Of the lines below, report only those that contain "turn".

INFORMATION
- Opening Delimiter -

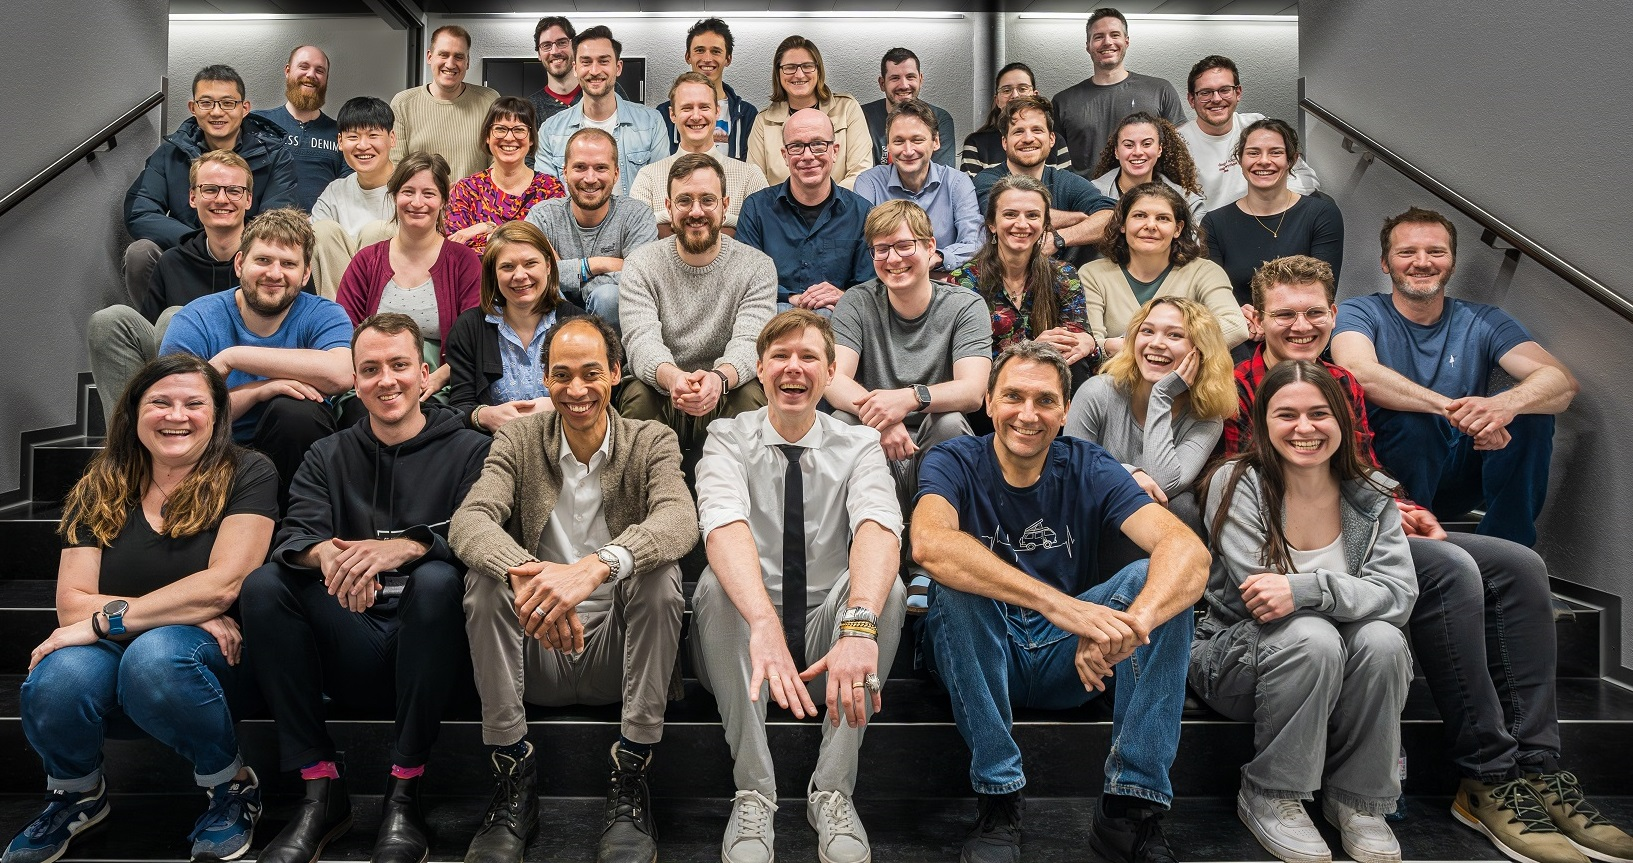
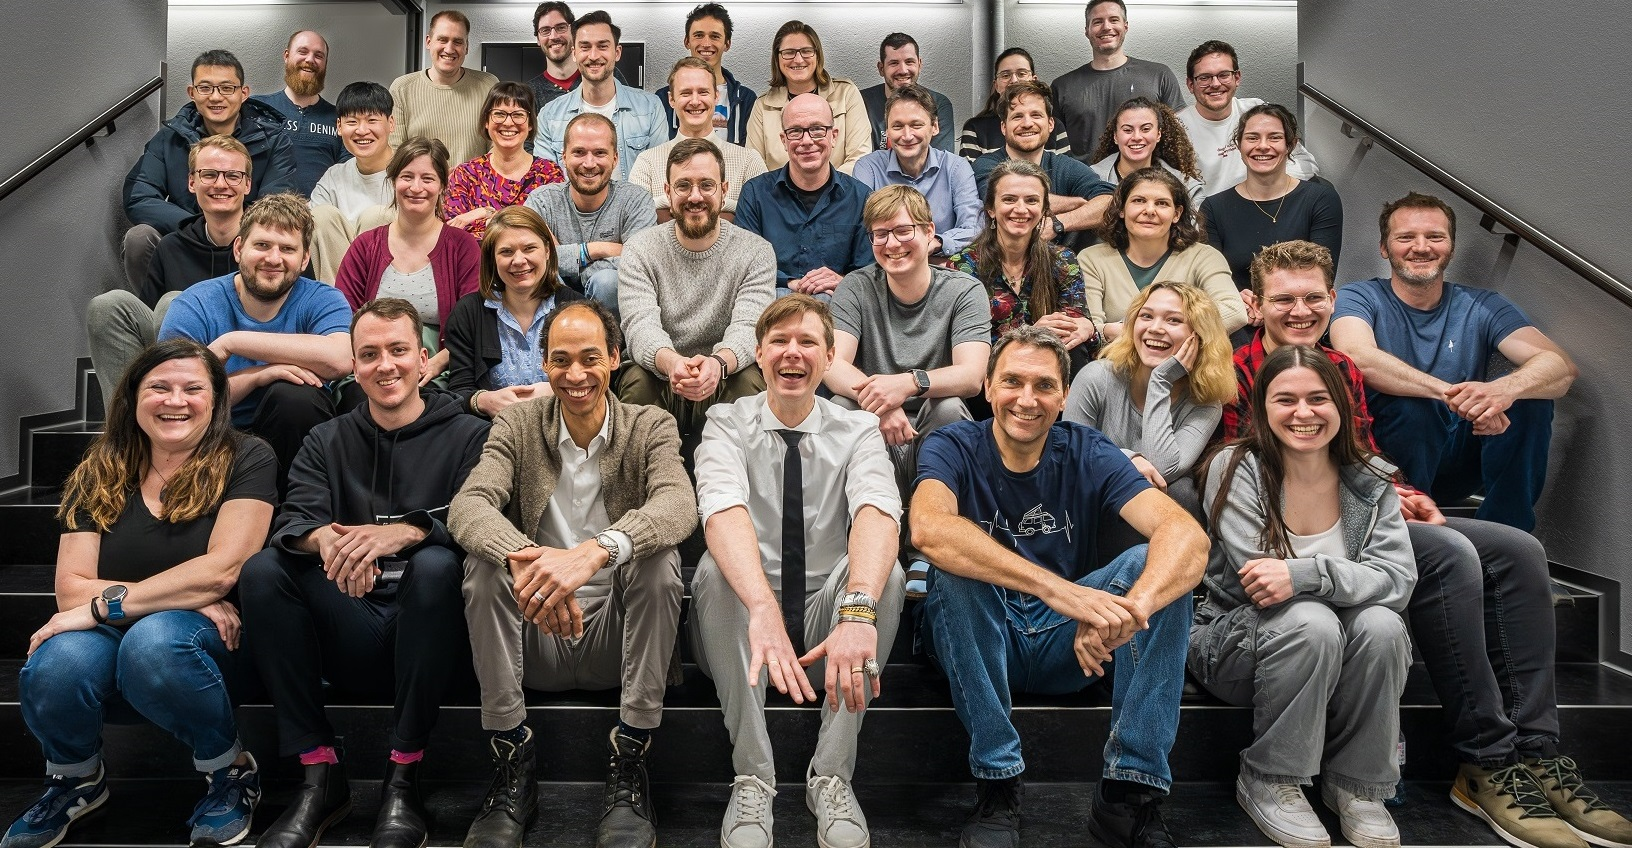
bugfix

diff --git a/research.md b/research.md
@@ -4,7 +4,7 @@ layout: page
 comments: false
 ---
 
-This is the academic website of [Thilo Stadelmann](https://www.zhaw.ch/en/about-us/person/stdm/), professor of **artificial intelligence** and **machine learning** at the [ZHAW](https://www.zhaw.ch/en/university/) [School of Engineering](https://www.zhaw.ch/en/engineering) and holder of the chair of Engineering-Information, director of the [Centre for Artificial Intelligence](https://www.zhaw.ch/en/engineering/institutes-centres/cai/) and head of its [Machine Perception and Cognition Group](https://www.zhaw.ch/en/engineering/institutes-centres/cai/machine-perception-and-cognition-group/). He is also (co-)founder and board member of [AlpineAI AG](https://alpineai.swiss/) and the [ZHAW Datalab](https://www.zhaw.ch/datalab), pioneered [several other organizations](https://www.linkedin.com/in/thilo-stadelmann/), frequently gives [keynote talks](https://premium-speakers.com/en/speaker-presenter/thilo-stadelmann/), and received several [awards](https://www.zhaw.ch/en/about-us/person/stdm/) for his teaching, research, and ecosystem engagement. Views expressed are his own.
+This is the academic website of [Thilo Stadelmann](https://www.zhaw.ch/en/about-us/person/stdm/), professor of **artificial intelligence** and **machine learning** at the [ZHAW](https://www.zhaw.ch/en/university/) [School of Engineering](https://www.zhaw.ch/en/engineering) and holder of the chair of Engineering-Information, director of the [Centre for Artificial Intelligence](https://www.zhaw.ch/en/engineering/institutes-centres/cai/) and head of its [Machine Perception and Cognition group](https://www.zhaw.ch/en/engineering/institutes-centres/cai/machine-perception-and-cognition-group/). He is also (co-)founder and board member of [AlpineAI AG](https://alpineai.swiss/) and the [ZHAW Datalab](https://www.zhaw.ch/datalab), pioneered [several other organizations](https://www.linkedin.com/in/thilo-stadelmann/), frequently gives [keynote talks](https://premium-speakers.com/en/speaker-presenter/thilo-stadelmann/), and received several [awards](https://www.zhaw.ch/en/about-us/person/stdm/) for his teaching, research, and ecosystem engagement. Views expressed are his own.
 
 
 ### TOC
@@ -28,9 +28,9 @@ A personal note: I like kitesurfing, enjoy playing music on stringed instruments
 <a name="group"></a>
 ## The Machine Perception and Cognition group
 
-[<img alt="The ZHAW Centre for AI members as of March 2024" src="http://stdm.github.io/images/CAI-2024.jpg"/>](http://stdm.github.io/images/CAI-2024.jpg)
+<img alt="The ZHAW Centre for AI members as of March 2024" src="http://stdm.github.io/images/CAI-2024.jpg"/>
 
-The [Machine Perception and Cognition Group](https://www.zhaw.ch/en/engineering/institutes-centres/cai/machine-perception-and-cognition-group/) performs project-based research in **representation learning** for **pattern recognition**, working on a wide variety of tasks on image, audio or generally "signal" data. As a group, we focus on **deep learning** methodology, inspired by biological learning. Each task that we study has its own learning target (e.g., detection, classification, clustering, segmentation, novelty detection, control) and use case (e.g., **predictive maintenance**, **speaker diarization**  for multimedia indexing, **document analysis**, **optical music recognition**, **computer vision** for industrial quality control, **automated machine learning**, **deep reinforcement learning** for automated game play or building control), which in turn sheds light on different aspects of the learning process. We also engage in interdisciplinary work on the ethical and societal aspects of AI.
+The [Machine Perception and Cognition group](https://www.zhaw.ch/en/engineering/institutes-centres/cai/machine-perception-and-cognition-group/) performs project-based research in **representation learning** for **pattern recognition**, working on a wide variety of tasks on image, audio or generally "signal" data. As a group, we focus on **deep learning** methodology, inspired by biological learning. Each task that we study has its own learning target (e.g., detection, classification, clustering, segmentation, novelty detection, control) and use case (e.g., **predictive maintenance**, **speaker diarization**  for multimedia indexing, **document analysis**, **optical music recognition**, **computer vision** for industrial quality control, **automated machine learning**, **deep reinforcement learning** for automated game play or building control), which in turn sheds light on different aspects of the learning process. We also engage in interdisciplinary work on the ethical and societal aspects of AI.
 
 The group has very diverse backgrounds, which helps us complement each other's skills.
 
@@ -61,11 +61,11 @@ The group has very diverse backgrounds, which helps us complement each other's s
   <li> <a href="https://www.linkedin.com/in/sydney-nguyen-117987180/">Sydney M. Nguyen</a>, M.Sc. student 2022-2024, B.Sc. in computer science (ZHAW) <br>&rarr; Solution Engineer Data & AI @ mesoneer</li>
   <li> <a href="https://www.linkedin.com/in/sebastian-salzmann-8214b911b">Sebastian Salzmann</a>, M.Sc. student 2021-2024, B.Sc. biology (ETH) & M.Sc. molecular health sciences (ETH) <br>&rarr; Scientific IT @ EAWAG</li>
   <li> <a href="https://www.linkedin.com/in/paul-l-821892247/">Paul Luley</a>, research assistent 2022-2023, B.Sc. biomedical engineering (Technikum Vienna) <br>&rarr; Data Science Researcher @ Julius Bär</li>
-  <li> <a href="https://scholar.google.com/citations?user=ZU1fTMYAAAAJ&hl=en">Dr. Ricardo Chavarriaga</a>, B.Sc. electronics engineering (Pontificia Universidad Javeriana, Columbia), graduate school in computer/communication/information science (EPFL), PhD neuroscience (EPFL), Postdoc neuroscience/brain-computer interfaces (EPFL & IDIAP), senior researcher 2019-2023 <br>&rarr; Head of Responsible AI Innovation Group @ ZHAW CAI</li>
+  <li> <a href="https://scholar.google.com/citations?user=ZU1fTMYAAAAJ&hl=en">Dr. Ricardo Chavarriaga</a>, B.Sc. electronics engineering (Pontificia Universidad Javeriana, Columbia), graduate school in computer/communication/information science (EPFL), PhD neuroscience (EPFL), Postdoc neuroscience/brain-computer interfaces (EPFL & IDIAP), senior researcher 2019-2023 <br>&rarr; Head of Responsible AI Innovation group @ ZHAW CAI</li>
   <li> <a href="https://www.zhaw.ch/en/about-us/person/amir/">Mohammadreza Amirian</a>, B.Sc. (U. Shiraz) & M.Sc. (U. Ulm) in electrical engineering, PhD 2017-2023 in conjunction with [Friedhelm Schwenker</a>https://www.uni-ulm.de/in/neuroinformatik/institut/hidden/f-schwenker/) of Ulm University / Germany <br>&rarr; Deep learning and computer vision researcher @ HES-SO Valais-Wallis</li>
   <li> <a href="https://www.linkedin.com/in/adhiraj-ghosh/">Adhiraj Ghosh</a>, B.Tech. (Manipal Institute of Technology), research intern 2021/22 (ZHAW) <br>&rarr; M.Sc. student @ Tübingen University</li>
   <li> <a href="https://www.zhaw.ch/en/about-us/person/lehl/">Claude Olivier Lehmann</a>, M.Sc. and B.Sc. (ZHAW) <br>&rarr; PhD student with Prof. Kurt Stockinger @ ZHAW InIT</li>
-  <li> <a href="http://www.fp-schilling.de">Dr. Frank-Peter Schilling</a> Diplom & PhD (U. Heidelberg) in physics, PostDoc at CERN <br>&rarr; Head of Intelligent Vision Systems Group @ ZHAW CAI</li>
+  <li> <a href="http://www.fp-schilling.de">Dr. Frank-Peter Schilling</a> Diplom & PhD (U. Heidelberg) in physics, PostDoc at CERN <br>&rarr; Head of Intelligent Vision Systems group @ ZHAW CAI</li>
   <li> <a href="https://scholar.google.de/citations?user=5cpeK3MAAAAJ&hl=en">Dr. Javier Montoya</a>, B.Sc. computer engineering (UCSP, Arequipa, Peru), M.Sc. computer science (Unicamp, Sao Paulo, Brazil), M.Sc. computer science (ENSIMAG, Grenoble, France), PhD computer vision and machine learning (ETHZ) <br>&rarr; Senior lecturer of computer science @ Lucerne University of Applied Sciences</li>
   <li> Stefan Huschauer: B.Sc. computer science (ETH & ZHAW), M.Sc. (ZHAW) <br>&rarr; Noimos, an AXA insuretech company</li>
   <li> <a href="https://ba-pub.engineering.zhaw.ch/WebPublication/Flyer.pdf?version=Bachelorarbeit2018&code=BA18_wyrs_3&language=de">Daniel Neururer</a>, B.Sc. in systems engineering (ZHAW), M.Sc. 2020 (ZHAW) <br>&rarr; Software Engineer @ mcs software AG</li>
@@ -84,7 +84,7 @@ The group has very diverse backgrounds, which helps us complement each other's s
 <a name="work"></a>
 ## Research examples
 
-<img alt="Neural network architecture to detect anomalies in injection molding processes" src="http://stdm.github.io/images/sds2024-architecture.jpg"/>
+<img alt="The Artificial Mental Rotation snap-on architecture for 2D in-plane rotation correction" src="http://stdm.github.io/images/architecture.jpg"/>
 
 <a name="robust"></a>
 <details>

- Closing Delimiter -

OUTPUT BELOW
-The [Machine Perception and Cognition Group](https://www.zhaw.ch/en/engineering/institutes-centres/cai/machine-perception-and-cognition-group/) performs project-based research in **representation learning** for **pattern recognition**, working on a wide variety of tasks on image, audio or generally "signal" data. As a group, we focus on **deep learning** methodology, inspired by biological learning. Each task that we study has its own learning target (e.g., detection, classification, clustering, segmentation, novelty detection, control) and use case (e.g., **predictive maintenance**, **speaker diarization**  for multimedia indexing, **document analysis**, **optical music recognition**, **computer vision** for industrial quality control, **automated machine learning**, **deep reinforcement learning** for automated game play or building control), which in turn sheds light on different aspects of the learning process. We also engage in interdisciplinary work on the ethical and societal aspects of AI.
+The [Machine Perception and Cognition group](https://www.zhaw.ch/en/engineering/institutes-centres/cai/machine-perception-and-cognition-group/) performs project-based research in **representation learning** for **pattern recognition**, working on a wide variety of tasks on image, audio or generally "signal" data. As a group, we focus on **deep learning** methodology, inspired by biological learning. Each task that we study has its own learning target (e.g., detection, classification, clustering, segmentation, novelty detection, control) and use case (e.g., **predictive maintenance**, **speaker diarization**  for multimedia indexing, **document analysis**, **optical music recognition**, **computer vision** for industrial quality control, **automated machine learning**, **deep reinforcement learning** for automated game play or building control), which in turn sheds light on different aspects of the learning process. We also engage in interdisciplinary work on the ethical and societal aspects of AI.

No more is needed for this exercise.